Due to the low tide, some Moroccans only had to walk along the coast, according to Spanish newspaper El Pais.
Video from the mass illegal entry was published on social media, which showed thousands of migrants storming the coast of Spain.
“Spain has returned nearly half of the 8,000 migrants who have arrived illegally in Ceuta since Monday. More than 2,000 unaccompanied minors roam the streets of the city, under the astonished gaze of the inhabitants,” read the RFI Twitter account.
???? L’#Espagne a renvoyé près de la moitié des 8.000 #migrants qui sont arrivés illégalement à #Ceuta depuis lundi.

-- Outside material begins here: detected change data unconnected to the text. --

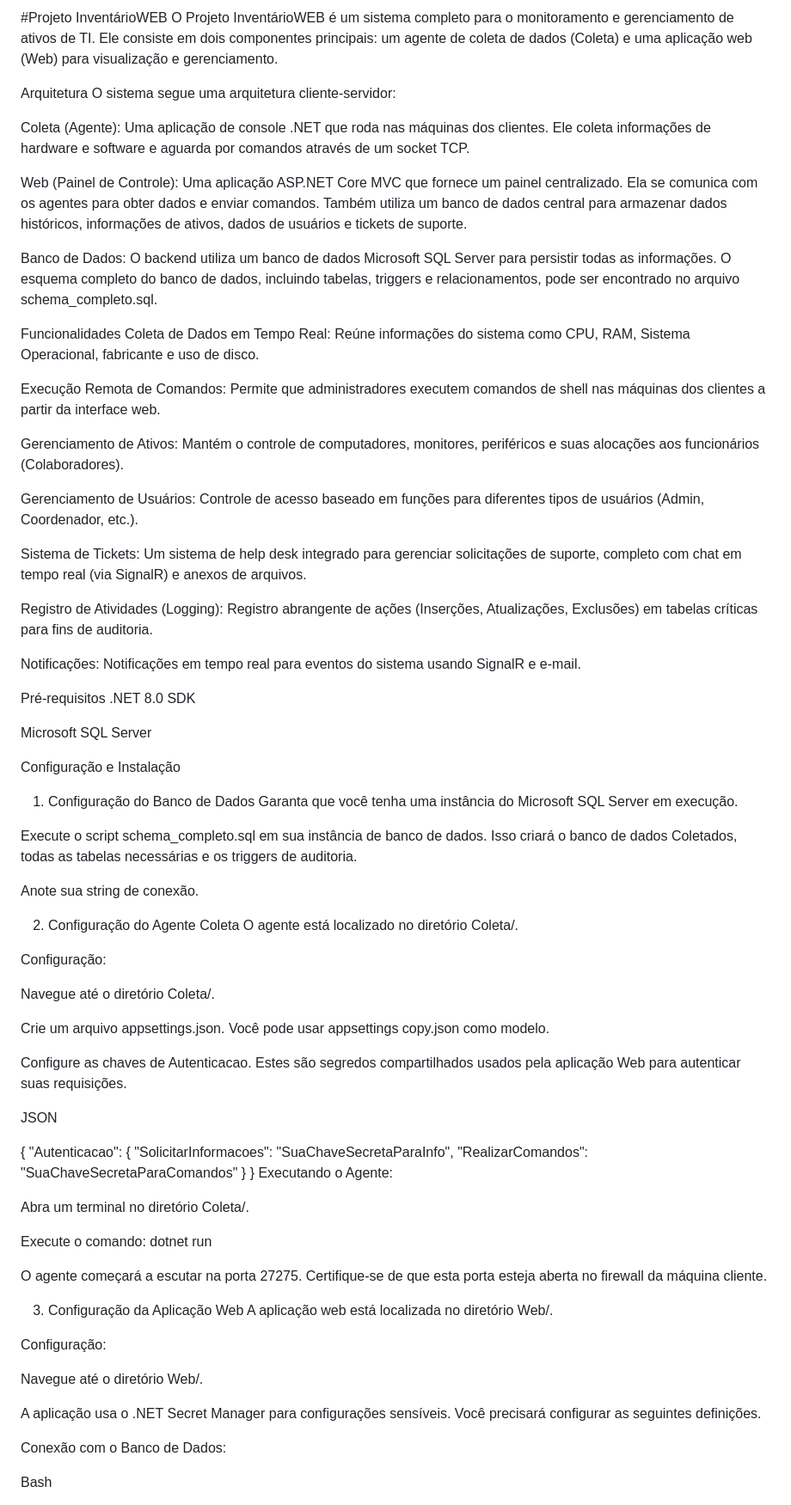
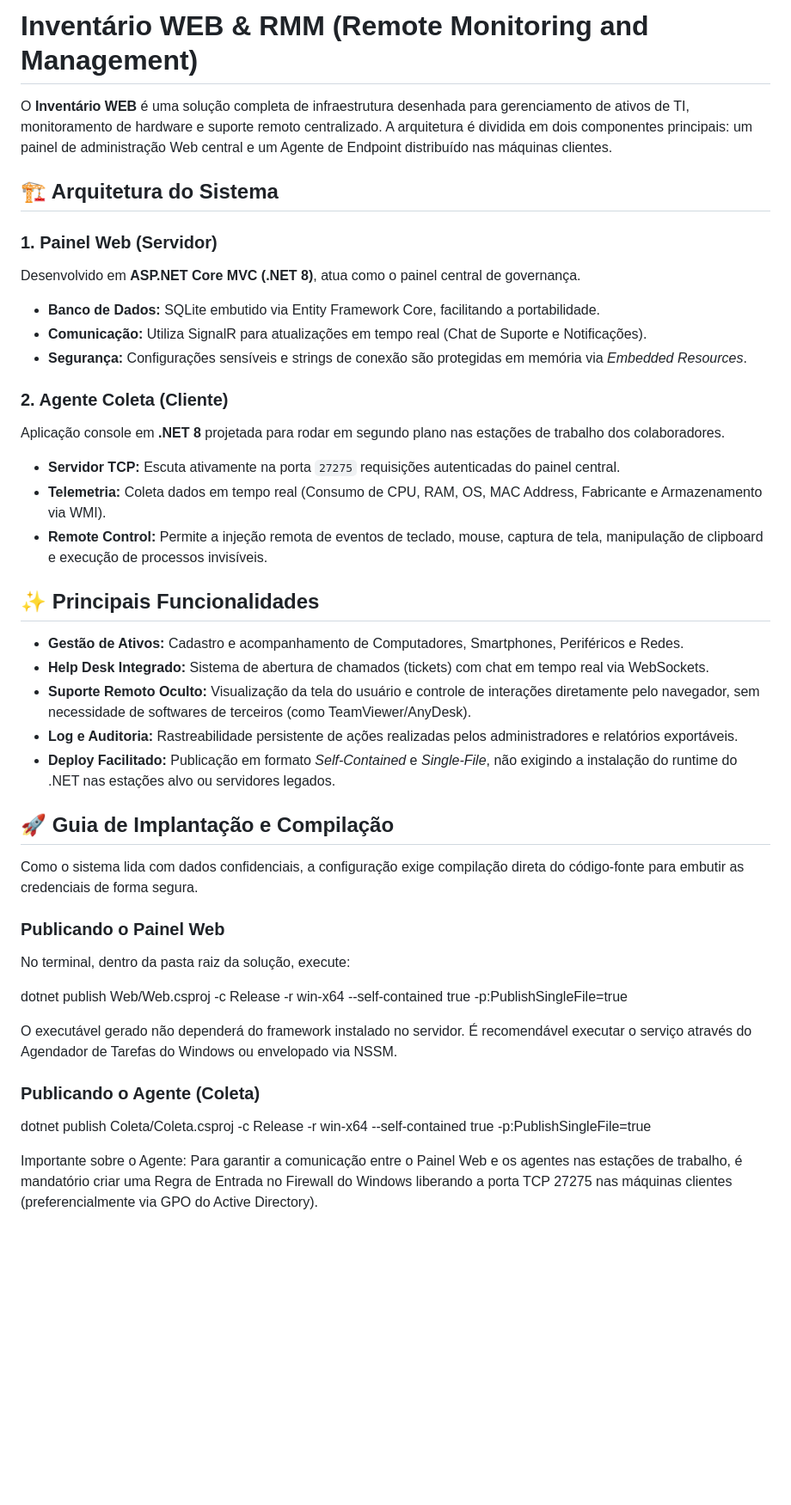
Before and after one commit to Lucas-Cardoso-Gomes/InventarioWEB, a Markdown page: README.md, the part around one of its changes. Shown at 86% size. Drawn GitHub-style; blank space fills up the shorter version.

```diff
--- a/README.md
+++ b/README.md
@@ -1,80 +1,43 @@
-#Projeto InventárioWEB
-O Projeto InventárioWEB é um sistema completo para o monitoramento e gerenciamento de ativos de TI. Ele consiste em dois componentes principais: um agente de coleta de dados (Coleta) e uma aplicação web (Web) para visualização e gerenciamento.
+# Inventário WEB & RMM (Remote Monitoring and Management)
 
-Arquitetura
-O sistema segue uma arquitetura cliente-servidor:
+O **Inventário WEB** é uma solução completa de infraestrutura desenhada para gerenciamento de ativos de TI, monitoramento de hardware e suporte remoto centralizado. A arquitetura é dividida em dois componentes principais: um painel de administração Web central e um Agente de Endpoint distribuído nas máquinas clientes.
 
-Coleta (Agente): Uma aplicação de console .NET que roda nas máquinas dos clientes. Ele coleta informações de hardware e software e aguarda por comandos através de um socket TCP.
+## 🏗️ Arquitetura do Sistema
 
-Web (Painel de Controle): Uma aplicação ASP.NET Core MVC que fornece um painel centralizado. Ela se comunica com os agentes para obter dados e enviar comandos. Também utiliza um banco de dados central para armazenar dados históricos, informações de ativos, dados de usuários e tickets de suporte.
+### 1. Painel Web (Servidor)
+Desenvolvido em **ASP.NET Core MVC (.NET 8)**, atua como o painel central de governança.
+* **Banco de Dados:** SQLite embutido via Entity Framework Core, facilitando a portabilidade.
+* **Comunicação:** Utiliza SignalR para atualizações em tempo real (Chat de Suporte e Notificações).
+* **Segurança:** Configurações sensíveis e strings de conexão são protegidas em memória via *Embedded Resources*.
 
-Banco de Dados: O backend utiliza um banco de dados Microsoft SQL Server para persistir todas as informações. O esquema completo do banco de dados, incluindo tabelas, triggers e relacionamentos, pode ser encontrado no arquivo schema_completo.sql.
+### 2. Agente Coleta (Cliente)
+Aplicação console em **.NET 8** projetada para rodar em segundo plano nas estações de trabalho dos colaboradores.
+* **Servidor TCP:** Escuta ativamente na porta `27275` requisições autenticadas do painel central.
+* **Telemetria:** Coleta dados em tempo real (Consumo de CPU, RAM, OS, MAC Address, Fabricante e Armazenamento via WMI).
+* **Remote Control:** Permite a injeção remota de eventos de teclado, mouse, captura de tela, manipulação de clipboard e execução de processos invisíveis.
 
-Funcionalidades
-Coleta de Dados em Tempo Real: Reúne informações do sistema como CPU, RAM, Sistema Operacional, fabricante e uso de disco.
+## ✨ Principais Funcionalidades
 
-Execução Remota de Comandos: Permite que administradores executem comandos de shell nas máquinas dos clientes a partir da interface web.
+- **Gestão de Ativos:** Cadastro e acompanhamento de Computadores, Smartphones, Periféricos e Redes.
+- **Help Desk Integrado:** Sistema de abertura de chamados (tickets) com chat em tempo real via WebSockets.
+- **Suporte Remoto Oculto:** Visualização da tela do usuário e controle de interações diretamente pelo navegador, sem necessidade de softwares de terceiros (como TeamViewer/AnyDesk).
+- **Log e Auditoria:** Rastreabilidade persistente de ações realizadas pelos administradores e relatórios exportáveis.
+- **Deploy Facilitado:** Publicação em formato *Self-Contained* e *Single-File*, não exigindo a instalação do runtime do .NET nas estações alvo ou servidores legados.
 
-Gerenciamento de Ativos: Mantém o controle de computadores, monitores, periféricos e suas alocações aos funcionários (Colaboradores).
+## 🚀 Guia de Implantação e Compilação
 
-Gerenciamento de Usuários: Controle de acesso baseado em funções para diferentes tipos de usuários (Admin, Coordenador, etc.).
+Como o sistema lida com dados confidenciais, a configuração exige compilação direta do código-fonte para embutir as credenciais de forma segura.
 
-Sistema de Tickets: Um sistema de help desk integrado para gerenciar solicitações de suporte, completo com chat em tempo real (via SignalR) e anexos de arquivos.
+### Publicando o Painel Web
+No terminal, dentro da pasta raiz da solução, execute:
 
-Registro de Atividades (Logging): Registro abrangente de ações (Inserções, Atualizações, Exclusões) em tabelas críticas para fins de auditoria.
+dotnet publish Web/Web.csproj -c Release -r win-x64 --self-contained true -p:PublishSingleFile=true
 
-Notificações: Notificações em tempo real para eventos do sistema usando SignalR e e-mail.
+O executável gerado não dependerá do framework instalado no servidor. É recomendável executar o serviço através do Agendador de Tarefas do Windows ou envelopado via NSSM.
 
-Pré-requisitos
-.NET 8.0 SDK
+### Publicando o Agente (Coleta)
 
-Microsoft SQL Server
+dotnet publish Coleta/Coleta.csproj -c Release -r win-x64 --self-contained true -p:PublishSingleFile=true
 
-Configuração e Instalação
-1. Configuração do Banco de Dados
-Garanta que você tenha uma instância do Microsoft SQL Server em execução.
+Importante sobre o Agente: Para garantir a comunicação entre o Painel Web e os agentes nas estações de trabalho, é mandatório criar uma Regra de Entrada no Firewall do Windows liberando a porta TCP 27275 nas máquinas clientes (preferencialmente via GPO do Active Directory).
 
-Execute o script schema_completo.sql em sua instância de banco de dados. Isso criará o banco de dados Coletados, todas as tabelas necessárias e os triggers de auditoria.
-
-Anote sua string de conexão.
-
-2. Configuração do Agente Coleta
-O agente está localizado no diretório Coleta/.
-
-Configuração:
-
-Navegue até o diretório Coleta/.
-
-Crie um arquivo appsettings.json. Você pode usar appsettings copy.json como modelo.
-
-Configure as chaves de Autenticacao. Estes são segredos compartilhados usados pela aplicação Web para autenticar suas requisições.
-
-JSON
-
-{
-  "Autenticacao": {
-    "SolicitarInformacoes": "SuaChaveSecretaParaInfo",
-    "RealizarComandos": "SuaChaveSecretaParaComandos"
-  }
-}
-Executando o Agente:
-
-Abra um terminal no diretório Coleta/.
-
-Execute o comando: dotnet run
-
-O agente começará a escutar na porta 27275. Certifique-se de que esta porta esteja aberta no firewall da máquina cliente.
-
-3. Configuração da Aplicação Web
-A aplicação web está localizada no diretório Web/.
-
-Configuração:
-
-Navegue até o diretório Web/.
-
-A aplicação usa o .NET Secret Manager para configurações sensíveis. Você precisará configurar as seguintes definições.
-
-Conexão com o Banco de Dados:
-
-Bash
-
```
Also changed, not shown: other parts of README.md (+2 -45 lines).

►Plus de 2.000 mineurs non accompagnés errent dans les rues de la ville, sous le regard ébahi des habitants.
? Reportage @DianeCambon #RFImatin ? pic.twitter.com/qeHktsCASd
— RFI (@RFI) May 19, 2021
The number of migrants on Monday, May 17, is higher than for the whole of 2020. The Spanish authorities have stated that this is the second-largest number of migrants arriving in the last month. At the end of April, more than 150 people sailed to Ceuta from Morocco.
At times, migrants, especially in larger groups, try to cross the mainland-guarded border. At its length of about 8 kilometers, there is also a ten-meter high fence. The capacity for receiving migrants in the city is currently overwhelmed, RTVE said.
Spain immediately detained the migrants and began negotiating their fate with Morocco. The European country does not grant Moroccans asylum but allows unaccompanied minors to remain on its territory. During the numerous border crossings in April, most Moroccans were returned to their country of origin within 48 hours, according to Spanish authorities.
Migrants regularly try to reach two Spanish territories on the African continent — Ceuta and Melilla.
According to the daily El País, the approach of the Moroccan security forces during Monday’s surveillance of the border was “unusually passive”. According to the daily, a possible connection between the diplomatic rift and the reduced supervision by Morocco is possible. However, this assumption was rejected by the Spanish Foreign Minister Arancha González.
Figures released by the Office of the United Nations High Commissioner for Refugees show that more than 9,000 migrants arrived in Spain from January to May 9 without permission, 38 percent more than in the same period in 2019.
In addition to Ceuta and Melilla, another significant migration route is the so-called Atlantic route from the northwest coast of Africa to the Canary Islands.
Title image: Spanish Army take positions at the border of Morocco and Spain, at the Spanish enclave of Ceuta, on Tuesday, May 18, 2021. Ceuta, a Spanish city of 85,000 in northern Africa, faces a humanitarian crisis after thousands of Moroccans took advantage of relaxed border control in their country to swim or paddle in inflatable boats into European soil. Around 6,000 people had crossed by Tuesday morning since the first arrivals began in the early hours of Monday, including 1,500 who are presumed to be teenagers. (AP Photo/Javier Fergo)